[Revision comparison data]

----

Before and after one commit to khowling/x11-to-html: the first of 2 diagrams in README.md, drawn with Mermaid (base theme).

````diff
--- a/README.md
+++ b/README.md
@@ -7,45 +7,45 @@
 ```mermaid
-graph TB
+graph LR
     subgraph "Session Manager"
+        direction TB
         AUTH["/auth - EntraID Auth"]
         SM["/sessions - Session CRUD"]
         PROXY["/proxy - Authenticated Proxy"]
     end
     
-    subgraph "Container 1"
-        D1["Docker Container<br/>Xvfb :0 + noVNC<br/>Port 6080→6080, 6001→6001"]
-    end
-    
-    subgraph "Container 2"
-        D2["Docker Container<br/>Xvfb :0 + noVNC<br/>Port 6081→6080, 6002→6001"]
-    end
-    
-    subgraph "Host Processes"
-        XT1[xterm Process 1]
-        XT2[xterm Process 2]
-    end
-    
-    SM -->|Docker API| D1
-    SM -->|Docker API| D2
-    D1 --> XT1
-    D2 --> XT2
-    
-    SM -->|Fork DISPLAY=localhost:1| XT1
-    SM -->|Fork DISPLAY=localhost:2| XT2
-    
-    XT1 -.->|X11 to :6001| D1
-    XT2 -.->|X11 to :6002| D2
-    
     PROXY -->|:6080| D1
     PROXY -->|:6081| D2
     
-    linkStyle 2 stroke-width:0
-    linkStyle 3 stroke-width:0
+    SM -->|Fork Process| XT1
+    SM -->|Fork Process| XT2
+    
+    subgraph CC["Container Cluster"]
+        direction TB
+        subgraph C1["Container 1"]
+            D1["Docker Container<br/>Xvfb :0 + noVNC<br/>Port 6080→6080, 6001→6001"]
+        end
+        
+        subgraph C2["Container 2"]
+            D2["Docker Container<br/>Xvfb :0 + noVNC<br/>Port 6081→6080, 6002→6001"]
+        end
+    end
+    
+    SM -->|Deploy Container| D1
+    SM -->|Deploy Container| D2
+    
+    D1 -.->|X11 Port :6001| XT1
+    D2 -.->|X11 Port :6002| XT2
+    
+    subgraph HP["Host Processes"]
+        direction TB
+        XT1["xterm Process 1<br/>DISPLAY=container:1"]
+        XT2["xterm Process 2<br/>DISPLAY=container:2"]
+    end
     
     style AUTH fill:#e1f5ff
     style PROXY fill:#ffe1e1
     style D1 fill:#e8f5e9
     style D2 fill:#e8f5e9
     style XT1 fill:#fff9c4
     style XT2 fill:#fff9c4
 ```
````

----

_Problem to solve_. For each line of the entries that contains the word "width", make a copy.

_Expected answer_.
-    linkStyle 2 stroke-width:0
-    linkStyle 3 stroke-width:0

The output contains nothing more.